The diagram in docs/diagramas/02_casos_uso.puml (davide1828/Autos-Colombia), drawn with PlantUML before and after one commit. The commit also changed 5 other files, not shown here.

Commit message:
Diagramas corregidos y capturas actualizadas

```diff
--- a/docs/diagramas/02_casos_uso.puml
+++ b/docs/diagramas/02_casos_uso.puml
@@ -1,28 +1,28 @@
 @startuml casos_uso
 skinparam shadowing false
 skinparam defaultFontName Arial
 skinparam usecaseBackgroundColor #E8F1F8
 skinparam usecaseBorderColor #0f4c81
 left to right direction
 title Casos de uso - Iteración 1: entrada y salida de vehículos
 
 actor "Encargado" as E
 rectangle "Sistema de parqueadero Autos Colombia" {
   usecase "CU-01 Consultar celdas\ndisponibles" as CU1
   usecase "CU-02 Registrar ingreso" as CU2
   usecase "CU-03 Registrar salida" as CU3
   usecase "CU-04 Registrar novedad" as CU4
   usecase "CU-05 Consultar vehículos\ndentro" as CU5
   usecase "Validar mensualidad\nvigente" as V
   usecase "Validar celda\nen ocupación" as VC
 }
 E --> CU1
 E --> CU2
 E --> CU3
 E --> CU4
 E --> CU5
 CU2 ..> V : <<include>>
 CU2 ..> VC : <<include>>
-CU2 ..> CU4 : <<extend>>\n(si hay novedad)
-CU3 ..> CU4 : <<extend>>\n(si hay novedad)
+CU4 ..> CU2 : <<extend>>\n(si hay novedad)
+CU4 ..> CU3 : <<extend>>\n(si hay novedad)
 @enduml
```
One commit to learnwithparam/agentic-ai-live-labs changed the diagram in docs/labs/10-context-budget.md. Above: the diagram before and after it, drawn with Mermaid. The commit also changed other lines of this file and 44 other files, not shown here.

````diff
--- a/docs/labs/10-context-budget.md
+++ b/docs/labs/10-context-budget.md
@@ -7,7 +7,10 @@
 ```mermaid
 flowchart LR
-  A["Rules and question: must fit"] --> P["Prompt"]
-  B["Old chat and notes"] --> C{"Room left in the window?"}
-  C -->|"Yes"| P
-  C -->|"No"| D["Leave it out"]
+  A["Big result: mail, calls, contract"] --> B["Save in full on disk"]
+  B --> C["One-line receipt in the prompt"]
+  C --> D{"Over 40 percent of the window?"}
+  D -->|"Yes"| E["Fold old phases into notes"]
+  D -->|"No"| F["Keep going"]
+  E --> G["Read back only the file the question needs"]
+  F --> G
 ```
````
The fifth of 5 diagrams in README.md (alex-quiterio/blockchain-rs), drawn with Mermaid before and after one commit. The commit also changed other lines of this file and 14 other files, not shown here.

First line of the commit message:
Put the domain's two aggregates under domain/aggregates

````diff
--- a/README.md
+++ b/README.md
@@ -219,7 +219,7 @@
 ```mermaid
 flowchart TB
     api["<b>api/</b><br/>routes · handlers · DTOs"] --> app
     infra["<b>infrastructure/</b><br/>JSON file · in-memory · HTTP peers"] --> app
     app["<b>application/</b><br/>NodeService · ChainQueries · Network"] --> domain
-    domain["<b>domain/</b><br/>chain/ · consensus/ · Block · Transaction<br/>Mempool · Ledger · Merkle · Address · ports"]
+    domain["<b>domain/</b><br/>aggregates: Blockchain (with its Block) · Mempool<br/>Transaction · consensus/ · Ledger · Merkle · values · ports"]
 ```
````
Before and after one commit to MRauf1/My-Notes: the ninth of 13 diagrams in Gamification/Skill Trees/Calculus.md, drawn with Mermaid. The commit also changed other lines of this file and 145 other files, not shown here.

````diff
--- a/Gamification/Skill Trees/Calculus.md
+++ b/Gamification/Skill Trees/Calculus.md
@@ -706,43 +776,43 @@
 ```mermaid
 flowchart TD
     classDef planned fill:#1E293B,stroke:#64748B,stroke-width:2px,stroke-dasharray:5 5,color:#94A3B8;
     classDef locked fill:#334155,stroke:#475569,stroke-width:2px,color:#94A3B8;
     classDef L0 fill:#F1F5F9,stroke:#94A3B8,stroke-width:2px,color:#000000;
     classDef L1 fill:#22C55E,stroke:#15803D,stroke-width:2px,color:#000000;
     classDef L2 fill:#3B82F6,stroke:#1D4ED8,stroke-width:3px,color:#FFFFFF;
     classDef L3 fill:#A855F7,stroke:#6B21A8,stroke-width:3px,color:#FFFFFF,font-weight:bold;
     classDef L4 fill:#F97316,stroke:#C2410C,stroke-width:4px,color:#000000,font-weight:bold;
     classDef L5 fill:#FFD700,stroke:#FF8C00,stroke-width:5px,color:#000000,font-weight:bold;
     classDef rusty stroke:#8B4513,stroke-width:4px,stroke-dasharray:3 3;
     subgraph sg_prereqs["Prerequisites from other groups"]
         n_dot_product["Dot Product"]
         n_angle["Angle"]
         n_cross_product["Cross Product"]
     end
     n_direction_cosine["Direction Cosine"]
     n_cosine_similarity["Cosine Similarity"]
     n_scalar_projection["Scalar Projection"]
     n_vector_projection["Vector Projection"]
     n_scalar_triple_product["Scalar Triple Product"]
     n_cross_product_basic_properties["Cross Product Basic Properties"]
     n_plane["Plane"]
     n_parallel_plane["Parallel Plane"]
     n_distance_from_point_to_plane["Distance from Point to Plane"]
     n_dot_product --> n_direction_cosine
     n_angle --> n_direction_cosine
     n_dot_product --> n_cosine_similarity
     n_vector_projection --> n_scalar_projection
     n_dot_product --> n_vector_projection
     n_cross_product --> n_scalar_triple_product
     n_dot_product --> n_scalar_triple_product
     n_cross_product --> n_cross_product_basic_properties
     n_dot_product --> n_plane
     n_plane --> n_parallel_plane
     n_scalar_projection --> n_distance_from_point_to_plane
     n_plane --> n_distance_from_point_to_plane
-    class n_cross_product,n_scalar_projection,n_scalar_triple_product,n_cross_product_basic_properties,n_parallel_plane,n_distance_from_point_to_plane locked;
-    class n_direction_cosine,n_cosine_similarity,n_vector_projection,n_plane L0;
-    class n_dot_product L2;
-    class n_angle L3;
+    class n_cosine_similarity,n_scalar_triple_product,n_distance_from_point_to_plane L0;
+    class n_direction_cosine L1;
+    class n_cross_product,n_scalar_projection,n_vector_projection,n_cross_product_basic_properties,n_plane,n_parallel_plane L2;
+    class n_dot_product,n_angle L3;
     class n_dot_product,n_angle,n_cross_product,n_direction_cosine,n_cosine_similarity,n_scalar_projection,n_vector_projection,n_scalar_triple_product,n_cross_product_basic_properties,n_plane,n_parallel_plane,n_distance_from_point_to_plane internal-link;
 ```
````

※ ※ ※

→ **WHAT IS REQUIRED**
Return the records in their entirety. Keep every character as it is.

→ **SOLUTION FOR THIS PROBLEM**
The diagram in docs/diagramas/02_casos_uso.puml (davide1828/Autos-Colombia), drawn with PlantUML before and after one commit. The commit also changed 5 other files, not shown here.

Commit message:
Diagramas corregidos y capturas actualizadas

```diff
--- a/docs/diagramas/02_casos_uso.puml
+++ b/docs/diagramas/02_casos_uso.puml
@@ -1,28 +1,28 @@
 @startuml casos_uso
 skinparam shadowing false
 skinparam defaultFontName Arial
 skinparam usecaseBackgroundColor #E8F1F8
 skinparam usecaseBorderColor #0f4c81
 left to right direction
 title Casos de uso - Iteración 1: entrada y salida de vehículos
 
 actor "Encargado" as E
 rectangle "Sistema de parqueadero Autos Colombia" {
   usecase "CU-01 Consultar celdas\ndisponibles" as CU1
   usecase "CU-02 Registrar ingreso" as CU2
   usecase "CU-03 Registrar salida" as CU3
   usecase "CU-04 Registrar novedad" as CU4
   usecase "CU-05 Consultar vehículos\ndentro" as CU5
   usecase "Validar mensualidad\nvigente" as V
   usecase "Validar celda\nen ocupación" as VC
 }
 E --> CU1
 E --> CU2
 E --> CU3
 E --> CU4
 E --> CU5
 CU2 ..> V : <<include>>
 CU2 ..> VC : <<include>>
-CU2 ..> CU4 : <<extend>>\n(si hay novedad)
-CU3 ..> CU4 : <<extend>>\n(si hay novedad)
+CU4 ..> CU2 : <<extend>>\n(si hay novedad)
+CU4 ..> CU3 : <<extend>>\n(si hay novedad)
 @enduml
```
One commit to learnwithparam/agentic-ai-live-labs changed the diagram in docs/labs/10-context-budget.md. Above: the diagram before and after it, drawn with Mermaid. The commit also changed other lines of this file and 44 other files, not shown here.

````diff
--- a/docs/labs/10-context-budget.md
+++ b/docs/labs/10-context-budget.md
@@ -7,7 +7,10 @@
 ```mermaid
 flowchart LR
-  A["Rules and question: must fit"] --> P["Prompt"]
-  B["Old chat and notes"] --> C{"Room left in the window?"}
-  C -->|"Yes"| P
-  C -->|"No"| D["Leave it out"]
+  A["Big result: mail, calls, contract"] --> B["Save in full on disk"]
+  B --> C["One-line receipt in the prompt"]
+  C --> D{"Over 40 percent of the window?"}
+  D -->|"Yes"| E["Fold old phases into notes"]
+  D -->|"No"| F["Keep going"]
+  E --> G["Read back only the file the question needs"]
+  F --> G
 ```
````
The fifth of 5 diagrams in README.md (alex-quiterio/blockchain-rs), drawn with Mermaid before and after one commit. The commit also changed other lines of this file and 14 other files, not shown here.

First line of the commit message:
Put the domain's two aggregates under domain/aggregates

````diff
--- a/README.md
+++ b/README.md
@@ -219,7 +219,7 @@
 ```mermaid
 flowchart TB
     api["<b>api/</b><br/>routes · handlers · DTOs"] --> app
     infra["<b>infrastructure/</b><br/>JSON file · in-memory · HTTP peers"] --> app
     app["<b>application/</b><br/>NodeService · ChainQueries · Network"] --> domain
-    domain["<b>domain/</b><br/>chain/ · consensus/ · Block · Transaction<br/>Mempool · Ledger · Merkle · Address · ports"]
+    domain["<b>domain/</b><br/>aggregates: Blockchain (with its Block) · Mempool<br/>Transaction · consensus/ · Ledger · Merkle · values · ports"]
 ```
````
Before and after one commit to MRauf1/My-Notes: the ninth of 13 diagrams in Gamification/Skill Trees/Calculus.md, drawn with Mermaid. The commit also changed other lines of this file and 145 other files, not shown here.

````diff
--- a/Gamification/Skill Trees/Calculus.md
+++ b/Gamification/Skill Trees/Calculus.md
@@ -706,43 +776,43 @@
 ```mermaid
 flowchart TD
     classDef planned fill:#1E293B,stroke:#64748B,stroke-width:2px,stroke-dasharray:5 5,color:#94A3B8;
     classDef locked fill:#334155,stroke:#475569,stroke-width:2px,color:#94A3B8;
     classDef L0 fill:#F1F5F9,stroke:#94A3B8,stroke-width:2px,color:#000000;
     classDef L1 fill:#22C55E,stroke:#15803D,stroke-width:2px,color:#000000;
     classDef L2 fill:#3B82F6,stroke:#1D4ED8,stroke-width:3px,color:#FFFFFF;
     classDef L3 fill:#A855F7,stroke:#6B21A8,stroke-width:3px,color:#FFFFFF,font-weight:bold;
     classDef L4 fill:#F97316,stroke:#C2410C,stroke-width:4px,color:#000000,font-weight:bold;
     classDef L5 fill:#FFD700,stroke:#FF8C00,stroke-width:5px,color:#000000,font-weight:bold;
     classDef rusty stroke:#8B4513,stroke-width:4px,stroke-dasharray:3 3;
     subgraph sg_prereqs["Prerequisites from other groups"]
         n_dot_product["Dot Product"]
         n_angle["Angle"]
         n_cross_product["Cross Product"]
     end
     n_direction_cosine["Direction Cosine"]
     n_cosine_similarity["Cosine Similarity"]
     n_scalar_projection["Scalar Projection"]
     n_vector_projection["Vector Projection"]
     n_scalar_triple_product["Scalar Triple Product"]
     n_cross_product_basic_properties["Cross Product Basic Properties"]
     n_plane["Plane"]
     n_parallel_plane["Parallel Plane"]
     n_distance_from_point_to_plane["Distance from Point to Plane"]
     n_dot_product --> n_direction_cosine
     n_angle --> n_direction_cosine
     n_dot_product --> n_cosine_similarity
     n_vector_projection --> n_scalar_projection
     n_dot_product --> n_vector_projection
     n_cross_product --> n_scalar_triple_product
     n_dot_product --> n_scalar_triple_product
     n_cross_product --> n_cross_product_basic_properties
     n_dot_product --> n_plane
     n_plane --> n_parallel_plane
     n_scalar_projection --> n_distance_from_point_to_plane
     n_plane --> n_distance_from_point_to_plane
-    class n_cross_product,n_scalar_projection,n_scalar_triple_product,n_cross_product_basic_properties,n_parallel_plane,n_distance_from_point_to_plane locked;
-    class n_direction_cosine,n_cosine_similarity,n_vector_projection,n_plane L0;
-    class n_dot_product L2;
-    class n_angle L3;
+    class n_cosine_similarity,n_scalar_triple_product,n_distance_from_point_to_plane L0;
+    class n_direction_cosine L1;
+    class n_cross_product,n_scalar_projection,n_vector_projection,n_cross_product_basic_properties,n_plane,n_parallel_plane L2;
+    class n_dot_product,n_angle L3;
     class n_dot_product,n_angle,n_cross_product,n_direction_cosine,n_cosine_similarity,n_scalar_projection,n_vector_projection,n_scalar_triple_product,n_cross_product_basic_properties,n_plane,n_parallel_plane,n_distance_from_point_to_plane internal-link;
 ```
````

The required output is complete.